PRCC celebrates a decade of helping
There was already momentum when recovery community centers (RCCs) burst onto the national scene as part of a “new recovery movement” in America.
When the first peer RCC opened in Connecticut in 2004, a passionate group of activists were simultaneously working to bring RCCs to Maine. Envisioned as places where recovery can be nurtured and sustained, RCCs “bring recovery to Main Street” and by making recovery visible, carry the message of hope to the larger community.
Portland Recovery Community Center (PRCC) is celebrating its tenth anniversary in September with the grand opening of its new building that serves as a place for a growing recovery community, locally and statewide.
Ten years ago, the landscape in Maine was very different.
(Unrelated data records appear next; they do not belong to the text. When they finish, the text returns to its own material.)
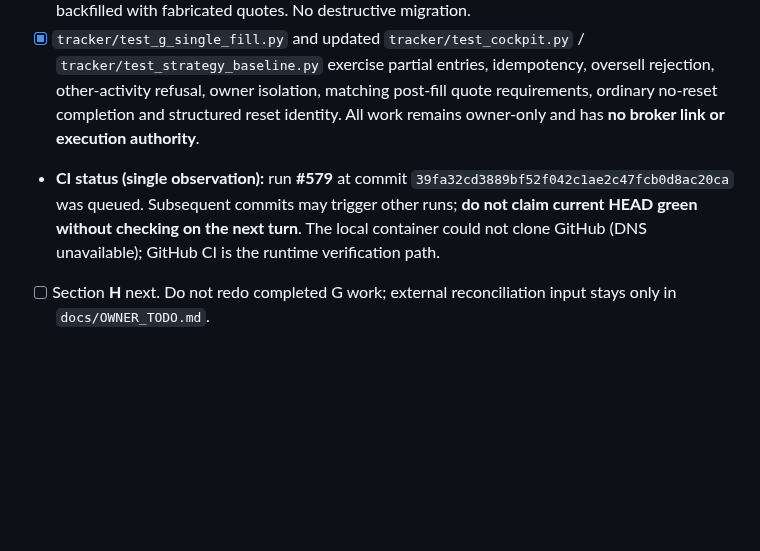
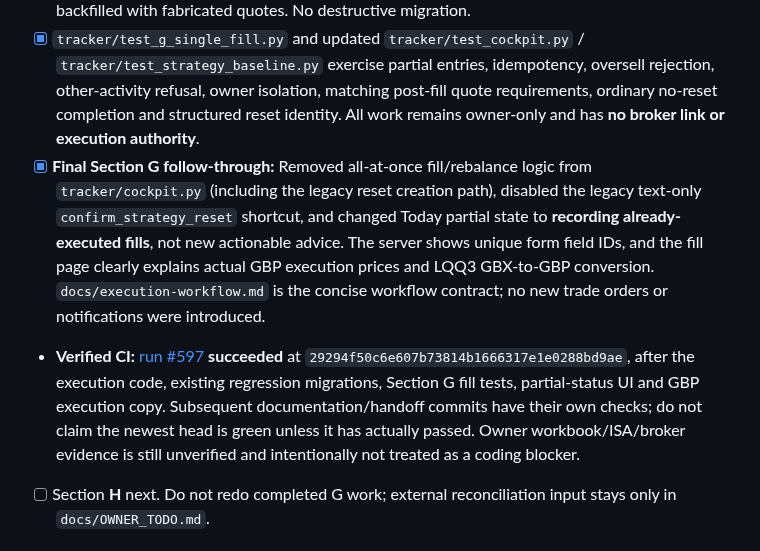
Before and after one commit to Ricas13/wealtharr_v2, a Markdown page: docs/RESUME.md, the part around the change. GitHub-like rendering; blank space fills up the shorter version.

Commit message:
docs(resume): record Section G single-path execution, verified CI and H-only handoff

```diff
--- a/docs/RESUME.md
+++ b/docs/RESUME.md
@@ -117,7 +117,8 @@ Make Wealtharr a strategy-agnostic **tracking and notification** platform for a
 - [x] Reset detection is based on the explicit `StrategySignal.reset_reason` populated by the versioned rules, **never on free-text signal messages**. Only genuinely completed approved reset trades create `StrategyBaseline`, with actual equity quantity, actual GBP equity/safe/cash amounts, strategy/mapping version, dated source quote values and persisted observation IDs. Ordinary quarterly fills never re-anchor. Provisional spikes remain warnings. Legacy arbitrary text-only reset shortcut is retired for safety.
 - [x] Additive migrations `0011_signal_fill.py` and `0012_signal_reset_reason.py` preserve existing rows; newly added baseline evidence/version fields default empty for **legacy** resets and are not backfilled with fabricated quotes. No destructive migration.
 - [x] `tracker/test_g_single_fill.py` and updated `tracker/test_cockpit.py` / `tracker/test_strategy_baseline.py` exercise partial entries, idempotency, oversell rejection, other-activity refusal, owner isolation, matching post-fill quote requirements, ordinary no-reset completion and structured reset identity. All work remains owner-only and has **no broker link or execution authority**.
-- **CI status (single observation):** run **#579** at commit `39fa32cd3889bf52f042c1ae2c47fcb0d8ac20ca` was queued. Subsequent commits may trigger other runs; **do not claim current HEAD green without checking on the next turn**. The local container could not clone GitHub (DNS unavailable); GitHub CI is the runtime verification path.
+- [x] **Final Section G follow-through:** Removed all-at-once fill/rebalance logic from `tracker/cockpit.py` (including the legacy reset creation path), disabled the legacy text-only `confirm_strategy_reset` shortcut, and changed Today partial state to **recording already-executed fills**, not new actionable advice. The server shows unique form field IDs, and the fill page clearly explains actual GBP execution prices and LQQ3 GBX-to-GBP conversion. `docs/execution-workflow.md` is the concise workflow contract; no new trade orders or notifications were introduced.
+- **Verified CI:** [run #597](https://github.com/Ricas13/wealtharr_v2/actions/runs/39299257017) **succeeded** at `29294f50c6e607b73814b1666317e1e0288bd9ae`, after the execution code, existing regression migrations, Section G fill tests, partial-status UI and GBP execution copy. Subsequent documentation/handoff commits have their own checks; do not claim the newest head is green unless it has actually passed. Owner workbook/ISA/broker evidence is still unverified and intentionally not treated as a coding blocker.
 - [ ] Section **H** next. Do not redo completed G work; external reconciliation input stays only in `docs/OWNER_TODO.md`.
 
 ## State / checkpoints
```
The opioid epidemic was taking hold, and while strong 12-Step programs existed, there was only one RCC in Maine, the Bangor Area Recovery Network (BARN). Recognizing that people need a safe and caring space to explore options for recovery, PRCC set out to make multiple pathways of recovery more accessible to more people.
Deb Dettor, who played a key role in starting PRCC said, “The idea was that anyone could walk into the center and meet people like themselves, who were taking the hard steps to recover from addiction. They would find community support and a vast array of coaching, groups and activities to help them be successful, free of charge.”
PRCC began as a pilot project and five years later became an independent nonprofit, led primarily by people in recovery from substance use disorder.
Today, PRCC has over 2,500 active members attending more than 50 groups and activities weekly as well as volunteering in all the center’s operations and programming.
In 2018, with funding from the Office of Behavioral Health at DHHS, PRCC became Maine’s Recovery Hub to help start and coordinate the work of new RCCs throughout the state. Today, there are 17 RCCs across Maine and more in development.
There is a growing body of evidence demonstrating the effectiveness of RCCs in helping people find and sustain long-term recovery.
PRCC, along with all of Maine’s RCCs, is proud to serve on the leading edge of the recovery movement.
We look forward to the next decade of helping recovery live, grow and thrive in Maine.